= What to produce =
Print the data below again in full, exactly as it stands, with no images.

= Data supplied =
- - - - -

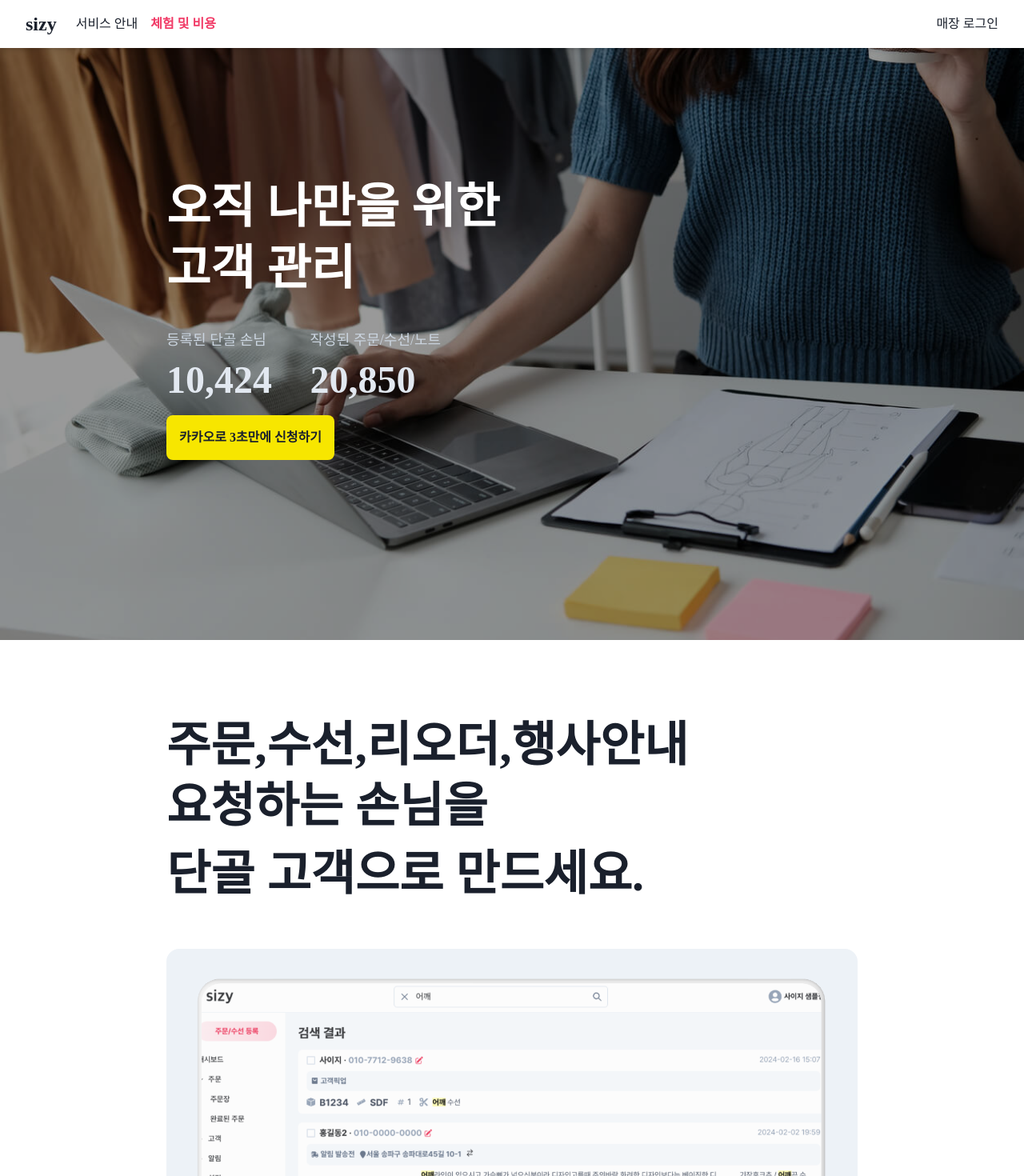
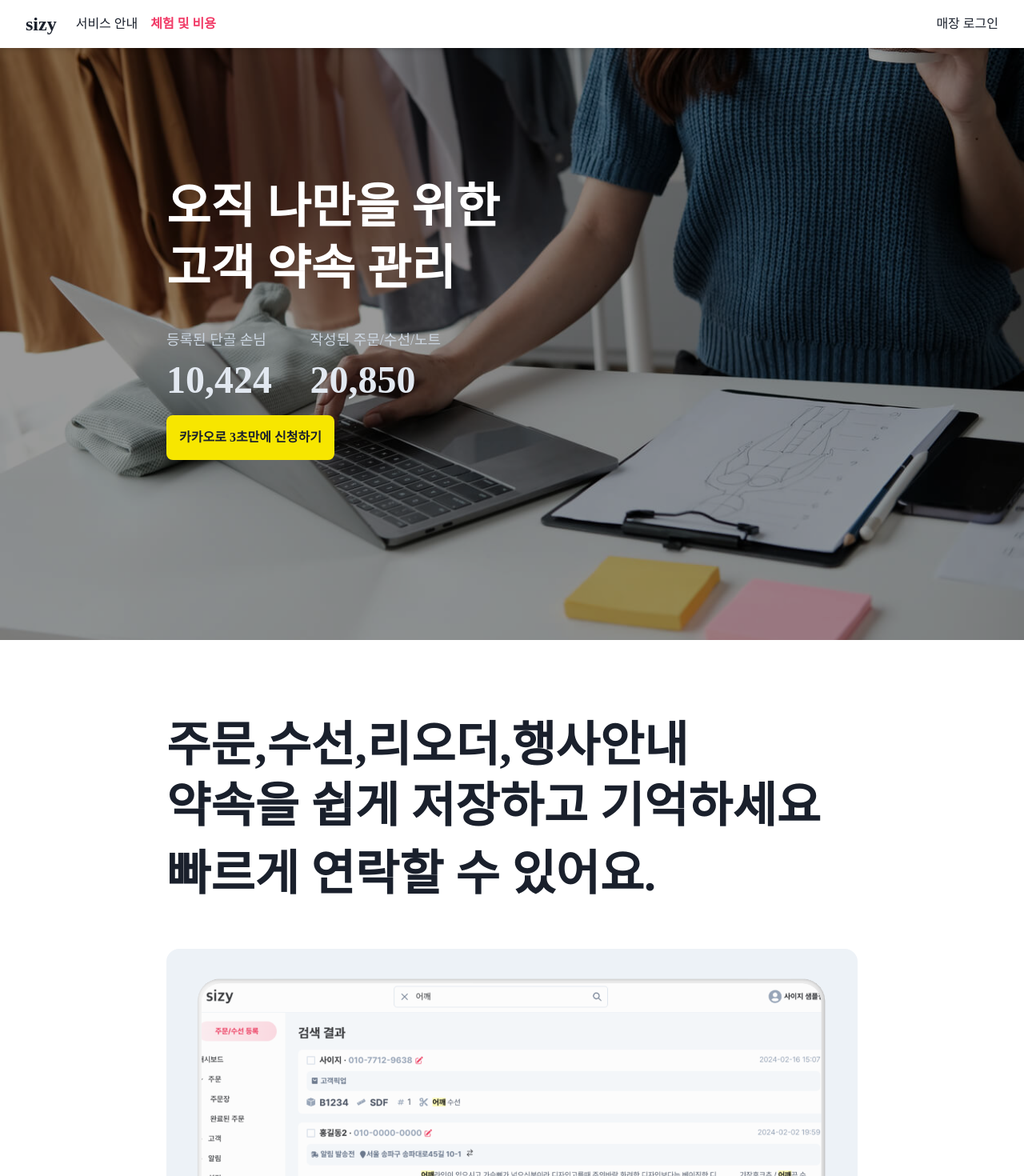
Before and after one commit to ShinHyunJong/sizy-next, a Next.js app: page / in a window 1280 px wide. Shown: the top 1470 px of the page at 80% size. Built offline with nearby package versions, Linux system fonts and the light colour scheme; a web font is replaced by a local one.

Commit message:
약속 관리

```diff
--- a/src/components/landing/FeatureSearch.tsx
+++ b/src/components/landing/FeatureSearch.tsx
@@ -19,7 +19,7 @@ function FeatureSearch() {
                 주문,수선,리오더,행사안내
               </Heading>
               <Heading wordBreak="keep-all" fontSize={fontSize.titleHeader}>
-                요청하는 손님을
+                약속을 쉽게 저장하고 기억하세요
               </Heading>
             </Fade>
 
--- a/src/components/landing/Greeting.tsx
+++ b/src/components/landing/Greeting.tsx
@@ -57,7 +57,7 @@ function Greeting() {
                   fontSize={['4xl', '5xl', '6xl']}
                   mb={8}
                 >
-                  고객 관리
+                  고객 약속 관리
                 </Heading>
                 <SimpleGrid spacing={4} columns={3}>
                   {statList.map((x) => {
--- a/src/components/landing/TypeSearch.tsx
+++ b/src/components/landing/TypeSearch.tsx
@@ -12,7 +12,7 @@ function TypeSearch() {
         speed={10}
         repeat={Infinity}
         omitDeletionAnimation
-        sequence={[1000, '단골 고객으로 만드세요.', () => {}]}
+        sequence={[1000, '빠르게 연락할 수 있어요.', () => {}]}
         wrapper="h1"
         cursor={true}
       />
--- a/src/pages/_app.tsx
+++ b/src/pages/_app.tsx
@@ -30,7 +30,7 @@ const MyApp = ({ Component, pageProps }: AppProps) => {
     <QueryClientProvider client={queryClient}>
       <ChakraProvider theme={theme}>
         <DefaultSeo
-          title={'사이지::오직 나만을 위한 단골 고객 관리'}
+          title={'사이지::오직 나만을 위한 고객 약속 관리'}
           description={`사이지는 내 매장의 특별함을 만듭니다.`}
           canonical={`https://sizy.co.kr`}
           openGraph={{
```
Also changed, not shown: src/components/landing/Review.tsx (+4 -6 lines).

- - - - -

= Result of the exercise =
Before and after one commit to ShinHyunJong/sizy-next, a Next.js app: page / in a window 1280 px wide. Shown: the top 1470 px of the page at 80% size. Built offline with nearby package versions, Linux system fonts and the light colour scheme; a web font is replaced by a local one.

Commit message:
약속 관리

```diff
--- a/src/components/landing/FeatureSearch.tsx
+++ b/src/components/landing/FeatureSearch.tsx
@@ -19,7 +19,7 @@ function FeatureSearch() {
                 주문,수선,리오더,행사안내
               </Heading>
               <Heading wordBreak="keep-all" fontSize={fontSize.titleHeader}>
-                요청하는 손님을
+                약속을 쉽게 저장하고 기억하세요
               </Heading>
             </Fade>
 
--- a/src/components/landing/Greeting.tsx
+++ b/src/components/landing/Greeting.tsx
@@ -57,7 +57,7 @@ function Greeting() {
                   fontSize={['4xl', '5xl', '6xl']}
                   mb={8}
                 >
-                  고객 관리
+                  고객 약속 관리
                 </Heading>
                 <SimpleGrid spacing={4} columns={3}>
                   {statList.map((x) => {
--- a/src/components/landing/TypeSearch.tsx
+++ b/src/components/landing/TypeSearch.tsx
@@ -12,7 +12,7 @@ function TypeSearch() {
         speed={10}
         repeat={Infinity}
         omitDeletionAnimation
-        sequence={[1000, '단골 고객으로 만드세요.', () => {}]}
+        sequence={[1000, '빠르게 연락할 수 있어요.', () => {}]}
         wrapper="h1"
         cursor={true}
       />
--- a/src/pages/_app.tsx
+++ b/src/pages/_app.tsx
@@ -30,7 +30,7 @@ const MyApp = ({ Component, pageProps }: AppProps) => {
     <QueryClientProvider client={queryClient}>
       <ChakraProvider theme={theme}>
         <DefaultSeo
-          title={'사이지::오직 나만을 위한 단골 고객 관리'}
+          title={'사이지::오직 나만을 위한 고객 약속 관리'}
           description={`사이지는 내 매장의 특별함을 만듭니다.`}
           canonical={`https://sizy.co.kr`}
           openGraph={{
```
Also changed, not shown: src/components/landing/Review.tsx (+4 -6 lines).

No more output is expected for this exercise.